Exercise aim: Each entry below should be retyped exactly as given.

= = = = =

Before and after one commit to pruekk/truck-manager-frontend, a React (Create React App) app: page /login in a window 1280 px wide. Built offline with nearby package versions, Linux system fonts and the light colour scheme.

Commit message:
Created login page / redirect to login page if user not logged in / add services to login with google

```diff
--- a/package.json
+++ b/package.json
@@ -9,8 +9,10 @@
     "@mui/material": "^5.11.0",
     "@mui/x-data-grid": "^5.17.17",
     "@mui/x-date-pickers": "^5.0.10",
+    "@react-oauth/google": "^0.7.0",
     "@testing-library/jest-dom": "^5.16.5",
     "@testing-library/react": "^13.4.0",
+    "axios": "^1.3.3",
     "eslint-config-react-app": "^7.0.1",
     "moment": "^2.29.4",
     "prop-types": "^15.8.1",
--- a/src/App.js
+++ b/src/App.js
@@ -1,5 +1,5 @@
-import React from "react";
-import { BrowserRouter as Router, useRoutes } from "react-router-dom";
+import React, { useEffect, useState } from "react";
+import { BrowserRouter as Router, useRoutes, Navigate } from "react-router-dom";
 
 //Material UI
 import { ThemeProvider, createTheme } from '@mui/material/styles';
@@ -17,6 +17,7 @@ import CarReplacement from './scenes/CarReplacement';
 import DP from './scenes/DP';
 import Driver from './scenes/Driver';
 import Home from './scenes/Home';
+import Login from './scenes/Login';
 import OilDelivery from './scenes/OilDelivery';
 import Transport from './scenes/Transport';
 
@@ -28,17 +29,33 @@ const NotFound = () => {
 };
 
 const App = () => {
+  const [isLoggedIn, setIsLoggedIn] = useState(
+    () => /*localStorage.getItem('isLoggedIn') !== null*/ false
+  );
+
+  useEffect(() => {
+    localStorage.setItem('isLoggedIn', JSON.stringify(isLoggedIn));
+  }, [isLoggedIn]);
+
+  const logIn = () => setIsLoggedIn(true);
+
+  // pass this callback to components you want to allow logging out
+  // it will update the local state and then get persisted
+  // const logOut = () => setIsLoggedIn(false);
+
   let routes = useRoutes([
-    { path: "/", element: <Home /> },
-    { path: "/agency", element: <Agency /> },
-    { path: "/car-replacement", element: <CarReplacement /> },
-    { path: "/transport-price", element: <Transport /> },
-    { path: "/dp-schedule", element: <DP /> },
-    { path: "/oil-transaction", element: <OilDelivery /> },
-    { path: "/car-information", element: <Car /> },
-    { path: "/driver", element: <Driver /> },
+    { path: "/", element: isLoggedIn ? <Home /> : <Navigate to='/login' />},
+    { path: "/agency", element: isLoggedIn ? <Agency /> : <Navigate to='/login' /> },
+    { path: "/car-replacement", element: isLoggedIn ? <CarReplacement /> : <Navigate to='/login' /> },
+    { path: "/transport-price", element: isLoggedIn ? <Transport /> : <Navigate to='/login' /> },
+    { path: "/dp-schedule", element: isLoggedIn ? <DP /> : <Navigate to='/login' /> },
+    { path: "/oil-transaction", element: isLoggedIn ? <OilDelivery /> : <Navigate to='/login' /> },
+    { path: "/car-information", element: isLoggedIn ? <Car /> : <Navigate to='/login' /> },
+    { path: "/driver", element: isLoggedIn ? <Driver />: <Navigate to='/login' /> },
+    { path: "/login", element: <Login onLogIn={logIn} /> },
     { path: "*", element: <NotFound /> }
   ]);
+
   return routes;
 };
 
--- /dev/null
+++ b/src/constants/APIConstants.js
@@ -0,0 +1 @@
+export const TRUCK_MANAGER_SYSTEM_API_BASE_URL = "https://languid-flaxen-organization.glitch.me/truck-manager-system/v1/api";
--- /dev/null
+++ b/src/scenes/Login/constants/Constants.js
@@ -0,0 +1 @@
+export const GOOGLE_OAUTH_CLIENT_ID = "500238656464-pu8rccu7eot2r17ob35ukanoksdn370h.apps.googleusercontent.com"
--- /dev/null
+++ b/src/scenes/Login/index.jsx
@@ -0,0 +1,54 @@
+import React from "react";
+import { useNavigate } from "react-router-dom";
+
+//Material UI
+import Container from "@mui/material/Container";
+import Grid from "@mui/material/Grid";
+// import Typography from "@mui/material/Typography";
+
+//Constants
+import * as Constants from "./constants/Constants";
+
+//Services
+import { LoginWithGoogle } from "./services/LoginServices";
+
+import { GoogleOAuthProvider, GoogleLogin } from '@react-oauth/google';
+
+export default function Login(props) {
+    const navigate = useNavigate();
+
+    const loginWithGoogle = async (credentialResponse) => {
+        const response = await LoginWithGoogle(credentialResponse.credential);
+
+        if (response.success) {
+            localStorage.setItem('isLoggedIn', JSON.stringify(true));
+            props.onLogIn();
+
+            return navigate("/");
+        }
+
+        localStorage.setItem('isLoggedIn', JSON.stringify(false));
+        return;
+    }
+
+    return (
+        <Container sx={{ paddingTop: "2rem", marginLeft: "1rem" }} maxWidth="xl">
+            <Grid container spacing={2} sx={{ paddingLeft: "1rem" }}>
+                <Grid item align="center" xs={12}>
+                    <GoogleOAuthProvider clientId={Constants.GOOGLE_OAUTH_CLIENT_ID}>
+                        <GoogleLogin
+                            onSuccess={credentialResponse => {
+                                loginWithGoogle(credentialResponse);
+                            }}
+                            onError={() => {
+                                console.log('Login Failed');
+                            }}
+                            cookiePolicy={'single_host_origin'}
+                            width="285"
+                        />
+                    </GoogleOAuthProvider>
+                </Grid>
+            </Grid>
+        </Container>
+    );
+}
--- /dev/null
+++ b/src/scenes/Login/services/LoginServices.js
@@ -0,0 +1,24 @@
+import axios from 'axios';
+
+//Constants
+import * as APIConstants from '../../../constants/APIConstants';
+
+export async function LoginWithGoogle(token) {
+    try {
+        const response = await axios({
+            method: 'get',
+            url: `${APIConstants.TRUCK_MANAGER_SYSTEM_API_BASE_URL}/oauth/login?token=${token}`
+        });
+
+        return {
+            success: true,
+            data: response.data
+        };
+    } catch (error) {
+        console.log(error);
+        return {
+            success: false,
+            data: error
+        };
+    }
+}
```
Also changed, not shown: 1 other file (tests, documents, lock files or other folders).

= = = = =

Response for this exercise:
Before and after one commit to pruekk/truck-manager-frontend, a React (Create React App) app: page /login in a window 1280 px wide. Built offline with nearby package versions, Linux system fonts and the light colour scheme.

Commit message:
Created login page / redirect to login page if user not logged in / add services to login with google

```diff
--- a/package.json
+++ b/package.json
@@ -9,8 +9,10 @@
     "@mui/material": "^5.11.0",
     "@mui/x-data-grid": "^5.17.17",
     "@mui/x-date-pickers": "^5.0.10",
+    "@react-oauth/google": "^0.7.0",
     "@testing-library/jest-dom": "^5.16.5",
     "@testing-library/react": "^13.4.0",
+    "axios": "^1.3.3",
     "eslint-config-react-app": "^7.0.1",
     "moment": "^2.29.4",
     "prop-types": "^15.8.1",
--- a/src/App.js
+++ b/src/App.js
@@ -1,5 +1,5 @@
-import React from "react";
-import { BrowserRouter as Router, useRoutes } from "react-router-dom";
+import React, { useEffect, useState } from "react";
+import { BrowserRouter as Router, useRoutes, Navigate } from "react-router-dom";
 
 //Material UI
 import { ThemeProvider, createTheme } from '@mui/material/styles';
@@ -17,6 +17,7 @@ import CarReplacement from './scenes/CarReplacement';
 import DP from './scenes/DP';
 import Driver from './scenes/Driver';
 import Home from './scenes/Home';
+import Login from './scenes/Login';
 import OilDelivery from './scenes/OilDelivery';
 import Transport from './scenes/Transport';
 
@@ -28,17 +29,33 @@ const NotFound = () => {
 };
 
 const App = () => {
+  const [isLoggedIn, setIsLoggedIn] = useState(
+    () => /*localStorage.getItem('isLoggedIn') !== null*/ false
+  );
+
+  useEffect(() => {
+    localStorage.setItem('isLoggedIn', JSON.stringify(isLoggedIn));
+  }, [isLoggedIn]);
+
+  const logIn = () => setIsLoggedIn(true);
+
+  // pass this callback to components you want to allow logging out
+  // it will update the local state and then get persisted
+  // const logOut = () => setIsLoggedIn(false);
+
   let routes = useRoutes([
-    { path: "/", element: <Home /> },
-    { path: "/agency", element: <Agency /> },
-    { path: "/car-replacement", element: <CarReplacement /> },
-    { path: "/transport-price", element: <Transport /> },
-    { path: "/dp-schedule", element: <DP /> },
-    { path: "/oil-transaction", element: <OilDelivery /> },
-    { path: "/car-information", element: <Car /> },
-    { path: "/driver", element: <Driver /> },
+    { path: "/", element: isLoggedIn ? <Home /> : <Navigate to='/login' />},
+    { path: "/agency", element: isLoggedIn ? <Agency /> : <Navigate to='/login' /> },
+    { path: "/car-replacement", element: isLoggedIn ? <CarReplacement /> : <Navigate to='/login' /> },
+    { path: "/transport-price", element: isLoggedIn ? <Transport /> : <Navigate to='/login' /> },
+    { path: "/dp-schedule", element: isLoggedIn ? <DP /> : <Navigate to='/login' /> },
+    { path: "/oil-transaction", element: isLoggedIn ? <OilDelivery /> : <Navigate to='/login' /> },
+    { path: "/car-information", element: isLoggedIn ? <Car /> : <Navigate to='/login' /> },
+    { path: "/driver", element: isLoggedIn ? <Driver />: <Navigate to='/login' /> },
+    { path: "/login", element: <Login onLogIn={logIn} /> },
     { path: "*", element: <NotFound /> }
   ]);
+
   return routes;
 };
 
--- /dev/null
+++ b/src/constants/APIConstants.js
@@ -0,0 +1 @@
+export const TRUCK_MANAGER_SYSTEM_API_BASE_URL = "https://languid-flaxen-organization.glitch.me/truck-manager-system/v1/api";
--- /dev/null
+++ b/src/scenes/Login/constants/Constants.js
@@ -0,0 +1 @@
+export const GOOGLE_OAUTH_CLIENT_ID = "500238656464-pu8rccu7eot2r17ob35ukanoksdn370h.apps.googleusercontent.com"
--- /dev/null
+++ b/src/scenes/Login/index.jsx
@@ -0,0 +1,54 @@
+import React from "react";
+import { useNavigate } from "react-router-dom";
+
+//Material UI
+import Container from "@mui/material/Container";
+import Grid from "@mui/material/Grid";
+// import Typography from "@mui/material/Typography";
+
+//Constants
+import * as Constants from "./constants/Constants";
+
+//Services
+import { LoginWithGoogle } from "./services/LoginServices";
+
+import { GoogleOAuthProvider, GoogleLogin } from '@react-oauth/google';
+
+export default function Login(props) {
+    const navigate = useNavigate();
+
+    const loginWithGoogle = async (credentialResponse) => {
+        const response = await LoginWithGoogle(credentialResponse.credential);
+
+        if (response.success) {
+            localStorage.setItem('isLoggedIn', JSON.stringify(true));
+            props.onLogIn();
+
+            return navigate("/");
+        }
+
+        localStorage.setItem('isLoggedIn', JSON.stringify(false));
+        return;
+    }
+
+    return (
+        <Container sx={{ paddingTop: "2rem", marginLeft: "1rem" }} maxWidth="xl">
+            <Grid container spacing={2} sx={{ paddingLeft: "1rem" }}>
+                <Grid item align="center" xs={12}>
+                    <GoogleOAuthProvider clientId={Constants.GOOGLE_OAUTH_CLIENT_ID}>
+                        <GoogleLogin
+                            onSuccess={credentialResponse => {
+                                loginWithGoogle(credentialResponse);
+                            }}
+                            onError={() => {
+                                console.log('Login Failed');
+                            }}
+                            cookiePolicy={'single_host_origin'}
+                            width="285"
+                        />
+                    </GoogleOAuthProvider>
+                </Grid>
+            </Grid>
+        </Container>
+    );
+}
--- /dev/null
+++ b/src/scenes/Login/services/LoginServices.js
@@ -0,0 +1,24 @@
+import axios from 'axios';
+
+//Constants
+import * as APIConstants from '../../../constants/APIConstants';
+
+export async function LoginWithGoogle(token) {
+    try {
+        const response = await axios({
+            method: 'get',
+            url: `${APIConstants.TRUCK_MANAGER_SYSTEM_API_BASE_URL}/oauth/login?token=${token}`
+        });
+
+        return {
+            success: true,
+            data: response.data
+        };
+    } catch (error) {
+        console.log(error);
+        return {
+            success: false,
+            data: error
+        };
+    }
+}
```
Also changed, not shown: 1 other file (tests, documents, lock files or other folders).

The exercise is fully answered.